> [Prompt]: Line by line, set down all the data below exactly, omitting any picture.

Difference listings:
•••

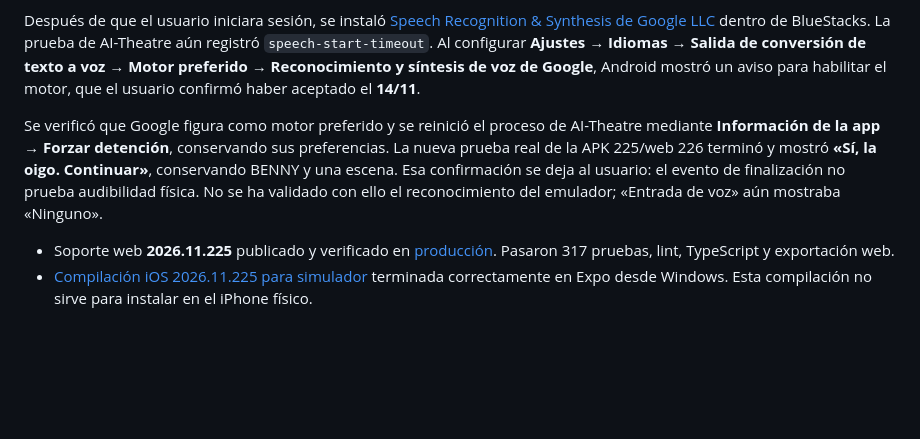
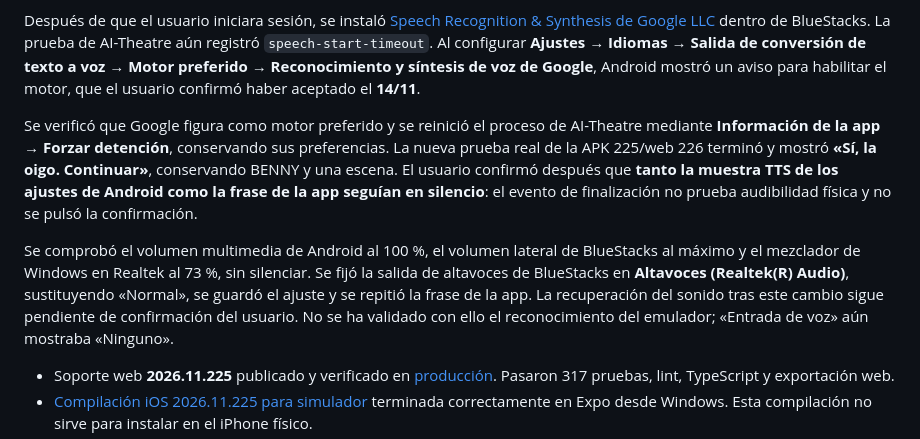
Before and after one commit to kaiserrpp/ai-theater, a Markdown page: NATIVE_PROTOTYPE.md, the part around the change. Rendered like a GitHub page; blank space fills up the shorter version.

Commit message:
docs: record silent Android output and emulator routing check

```diff
--- a/NATIVE_PROTOTYPE.md
+++ b/NATIVE_PROTOTYPE.md
@@ -20,7 +20,9 @@ La prueba observada del usuario se realizó en **BlueStacks Desktop / Android 16
 
 Después de que el usuario iniciara sesión, se instaló [Speech Recognition & Synthesis de Google LLC](https://play.google.com/store/apps/details?id=com.google.android.tts) dentro de BlueStacks. La prueba de AI-Theatre aún registró `speech-start-timeout`. Al configurar **Ajustes → Idiomas → Salida de conversión de texto a voz → Motor preferido → Reconocimiento y síntesis de voz de Google**, Android mostró un aviso para habilitar el motor, que el usuario confirmó haber aceptado el **14/11**.
 
-Se verificó que Google figura como motor preferido y se reinició el proceso de AI-Theatre mediante **Información de la app → Forzar detención**, conservando sus preferencias. La nueva prueba real de la APK 225/web 226 terminó y mostró **«Sí, la oigo. Continuar»**, conservando BENNY y una escena. Esa confirmación se deja al usuario: el evento de finalización no prueba audibilidad física. No se ha validado con ello el reconocimiento del emulador; «Entrada de voz» aún mostraba «Ninguno».
+Se verificó que Google figura como motor preferido y se reinició el proceso de AI-Theatre mediante **Información de la app → Forzar detención**, conservando sus preferencias. La nueva prueba real de la APK 225/web 226 terminó y mostró **«Sí, la oigo. Continuar»**, conservando BENNY y una escena. El usuario confirmó después que **tanto la muestra TTS de los ajustes de Android como la frase de la app seguían en silencio**: el evento de finalización no prueba audibilidad física y no se pulsó la confirmación.
+
+Se comprobó el volumen multimedia de Android al 100 %, el volumen lateral de BlueStacks al máximo y el mezclador de Windows en Realtek al 73 %, sin silenciar. Se fijó la salida de altavoces de BlueStacks en **Altavoces (Realtek(R) Audio)**, sustituyendo «Normal», se guardó el ajuste y se repitió la frase de la app. La recuperación del sonido tras este cambio sigue pendiente de confirmación del usuario. No se ha validado con ello el reconocimiento del emulador; «Entrada de voz» aún mostraba «Ninguno».
 
 - Soporte web **2026.11.225** publicado y verificado en [producción](https://ai-theater.vercel.app/?share=d92b33981047). Pasaron 317 pruebas, lint, TypeScript y exportación web.
 - [Compilación iOS 2026.11.225 para simulador](https://expo.dev/accounts/kaiserpps-team/projects/ai-theatre/builds/d4d09fe3-cd15-4432-b676-33da36c1ba84) terminada correctamente en Expo desde Windows. Esta compilación no sirve para instalar en el iPhone físico.
```
Also changed, not shown: AGENTS.md (+1 -1 lines).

•••

> [Task response]:
Before and after one commit to kaiserrpp/ai-theater, a Markdown page: NATIVE_PROTOTYPE.md, the part around the change. Rendered like a GitHub page; blank space fills up the shorter version.

Commit message:
docs: record silent Android output and emulator routing check

```diff
--- a/NATIVE_PROTOTYPE.md
+++ b/NATIVE_PROTOTYPE.md
@@ -20,7 +20,9 @@ La prueba observada del usuario se realizó en **BlueStacks Desktop / Android 16
 
 Después de que el usuario iniciara sesión, se instaló [Speech Recognition & Synthesis de Google LLC](https://play.google.com/store/apps/details?id=com.google.android.tts) dentro de BlueStacks. La prueba de AI-Theatre aún registró `speech-start-timeout`. Al configurar **Ajustes → Idiomas → Salida de conversión de texto a voz → Motor preferido → Reconocimiento y síntesis de voz de Google**, Android mostró un aviso para habilitar el motor, que el usuario confirmó haber aceptado el **14/11**.
 
-Se verificó que Google figura como motor preferido y se reinició el proceso de AI-Theatre mediante **Información de la app → Forzar detención**, conservando sus preferencias. La nueva prueba real de la APK 225/web 226 terminó y mostró **«Sí, la oigo. Continuar»**, conservando BENNY y una escena. Esa confirmación se deja al usuario: el evento de finalización no prueba audibilidad física. No se ha validado con ello el reconocimiento del emulador; «Entrada de voz» aún mostraba «Ninguno».
+Se verificó que Google figura como motor preferido y se reinició el proceso de AI-Theatre mediante **Información de la app → Forzar detención**, conservando sus preferencias. La nueva prueba real de la APK 225/web 226 terminó y mostró **«Sí, la oigo. Continuar»**, conservando BENNY y una escena. El usuario confirmó después que **tanto la muestra TTS de los ajustes de Android como la frase de la app seguían en silencio**: el evento de finalización no prueba audibilidad física y no se pulsó la confirmación.
+
+Se comprobó el volumen multimedia de Android al 100 %, el volumen lateral de BlueStacks al máximo y el mezclador de Windows en Realtek al 73 %, sin silenciar. Se fijó la salida de altavoces de BlueStacks en **Altavoces (Realtek(R) Audio)**, sustituyendo «Normal», se guardó el ajuste y se repitió la frase de la app. La recuperación del sonido tras este cambio sigue pendiente de confirmación del usuario. No se ha validado con ello el reconocimiento del emulador; «Entrada de voz» aún mostraba «Ninguno».
 
 - Soporte web **2026.11.225** publicado y verificado en [producción](https://ai-theater.vercel.app/?share=d92b33981047). Pasaron 317 pruebas, lint, TypeScript y exportación web.
 - [Compilación iOS 2026.11.225 para simulador](https://expo.dev/accounts/kaiserpps-team/projects/ai-theatre/builds/d4d09fe3-cd15-4432-b676-33da36c1ba84) terminada correctamente en Expo desde Windows. Esta compilación no sirve para instalar en el iPhone físico.
```
Also changed, not shown: AGENTS.md (+1 -1 lines).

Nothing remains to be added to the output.